Vagina. That’s right — we said it. VAGINA. We live in a society where men are free to talk about their reproductive parts as much as they want. They can scratch and adjust in public and no one looks twice. But if we even mention our periods or anything south of our borders –- at least in a nonsexual way — guys sometimes act like we’re carrying the black plague.
Well, this week was Health Week at Teen Voices. The teen girls in our mentoring program watched Eve Ensler’s groundbreaking one-woman show The Vagina Monologues. Thanks to Ensler, vaginas everywhere are finally sharing their stories. They have their own “voices” and the freedom to talk about sex, love, periods, masturbation, and so much more.
So, inspired by Ensler, the girls wrote monologues for their vaginas. They even gave them fun names, like “Cherish” and “Kitty,” and then they took the stage.
What we found out in the monologues is that some of these vaginas are lonely! One of them, “Phoebe,” pointed out in her monologue, “No one talks to me … because I’m a vagina.”
The vaginas pointed out that they love the clothes we dress them up in: jewelry, satin, lace, thongs, and boy shorts. They also noted that they enjoy feeling a fresh breeze and some nice ocean water every now and then.
These opinionated vaginas want in on the decision to shave or not to shave. Some of these va-jay-jays finally gave their owners a piece of their minds, pointing out that a Brazilian wax is basically torture.
A lot of these vaginas talked about losing their virginity. Like Phoebe, many would like to have a visitor, but their owners are adamant that they wait for the right person to come along. “Lalani” doesn’t get why she shouldn’t be able to help with this decision. “Yeah,” this outspoken vagina said. “She’s my owner, but I should have an opinion too!”
The girls also talked about the importance of taking the right precautions against “gangs” like AIDS and other STDs. “These are not gangs you want anything to do with,” one vagina said. “Not at all.”
Throughout the show, the ladies at Teen Voices took pride in their bodies and the way they care for them and respect them. They were positive, caring, honest and blunt — and they get that their vaginas and sexuality are a part of them and help make them who they are.

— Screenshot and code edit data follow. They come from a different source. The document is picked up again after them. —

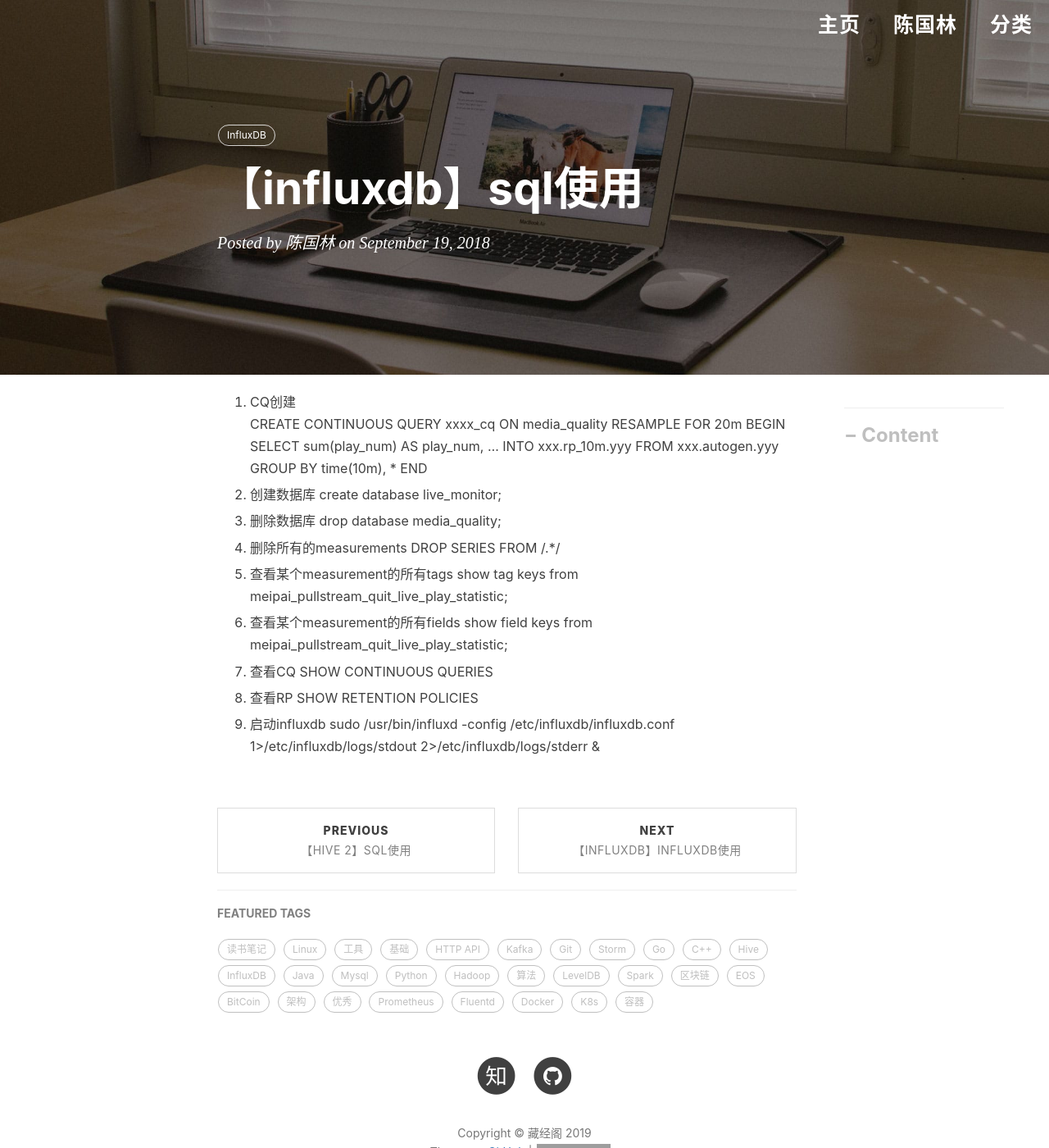
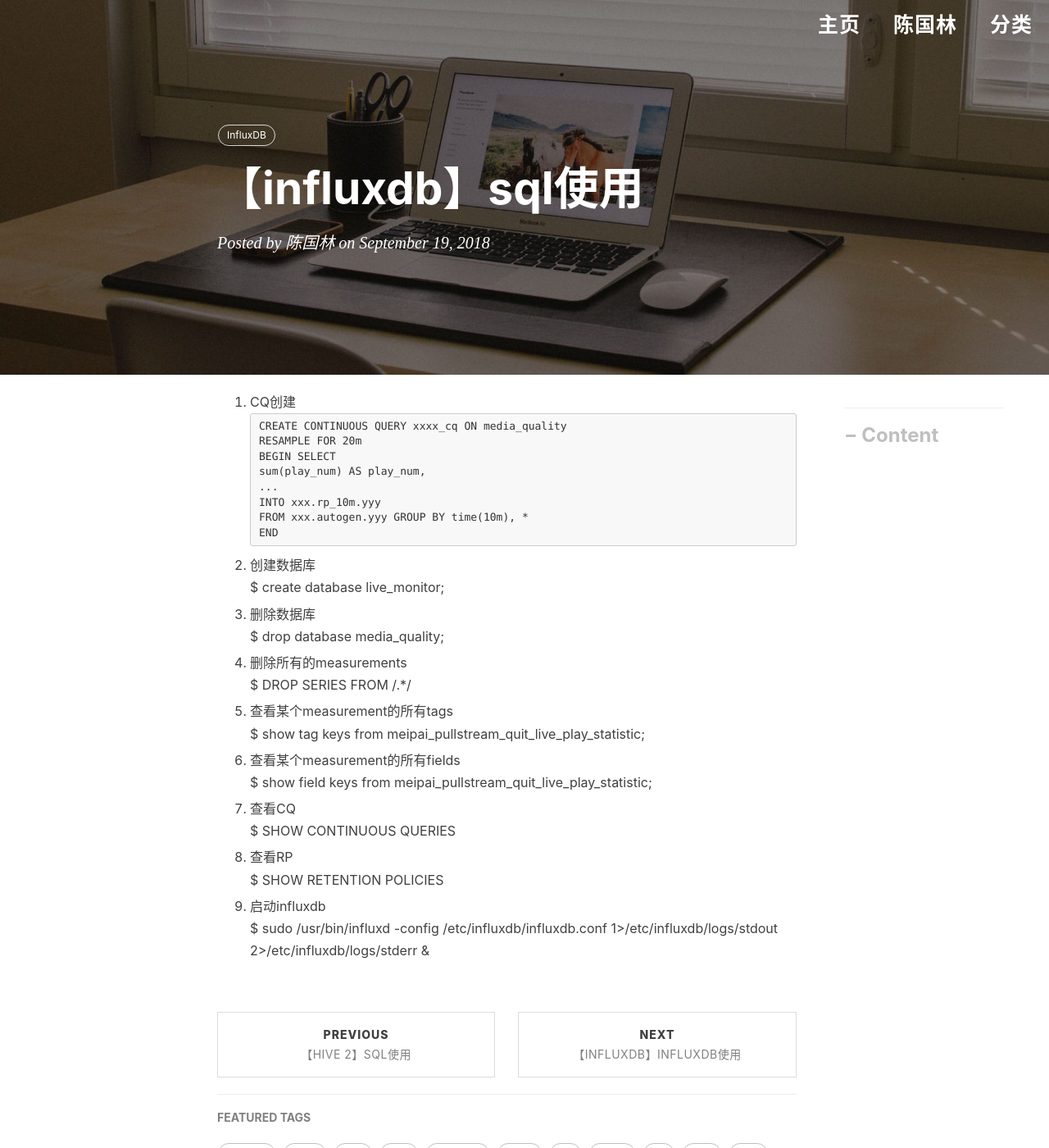
Before and after one commit to engru/chenguolin.github.io, a Jekyll site: the page built from _posts/2018-09-19-【InfluxDB】SQL使用.md, in a window 1280 px wide and 1400 px high. Shown: the whole window at 82% size. Built offline with Jekyll 4.4.1, drawn with Linux system fonts in a browser that asks for light colours; nearby versions of some CDN libraries; comment, search, counter and statistics services are not loaded; grey boxes are pictures that could not be loaded.

````diff
--- a/_posts/2018-09-19-【InfluxDB】SQL使用.md
+++ b/_posts/2018-09-19-【InfluxDB】SQL使用.md
@@ -7,35 +7,37 @@ tags:         #标签
 ---
 
 1. CQ创建
-CREATE CONTINUOUS QUERY xxxx_cq ON media_quality
-RESAMPLE FOR 20m
-BEGIN SELECT
-sum(play_num) AS play_num,
-...
-INTO xxx.rp_10m.yyy
-FROM xxx.autogen.yyy GROUP BY time(10m), *
-END
+   ```
+   CREATE CONTINUOUS QUERY xxxx_cq ON media_quality
+   RESAMPLE FOR 20m
+   BEGIN SELECT
+   sum(play_num) AS play_num,
+   ...
+   INTO xxx.rp_10m.yyy
+   FROM xxx.autogen.yyy GROUP BY time(10m), *
+   END
+   ```
 
 2. 创建数据库
-     create database live_monitor;
+   $ create database live_monitor;
 
 3. 删除数据库
-    drop database media_quality;
+   $ drop database media_quality;
 
 4. 删除所有的measurements
-    DROP SERIES FROM /.*/
+   $ DROP SERIES FROM /.*/
 
 5. 查看某个measurement的所有tags
-     show tag keys from meipai_pullstream_quit_live_play_statistic;
+   $ show tag keys from meipai_pullstream_quit_live_play_statistic;
 
 6. 查看某个measurement的所有fields
-     show field keys from meipai_pullstream_quit_live_play_statistic;
+   $ show field keys from meipai_pullstream_quit_live_play_statistic;
 
 7. 查看CQ
-    SHOW CONTINUOUS QUERIES
+   $ SHOW CONTINUOUS QUERIES
 
 8. 查看RP
-     SHOW RETENTION POLICIES
+   $ SHOW RETENTION POLICIES
 
 9. 启动influxdb
-     sudo /usr/bin/influxd -config /etc/influxdb/influxdb.conf 1>/etc/influxdb/logs/stdout 2>/etc/influxdb/logs/stderr &
+   $ sudo /usr/bin/influxd -config /etc/influxdb/influxdb.conf 1>/etc/influxdb/logs/stdout 2>/etc/influxdb/logs/stderr &
````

So what about your vagina? Shouldn’t she get a chance to express herself too? If she had her own monologue, what would she say?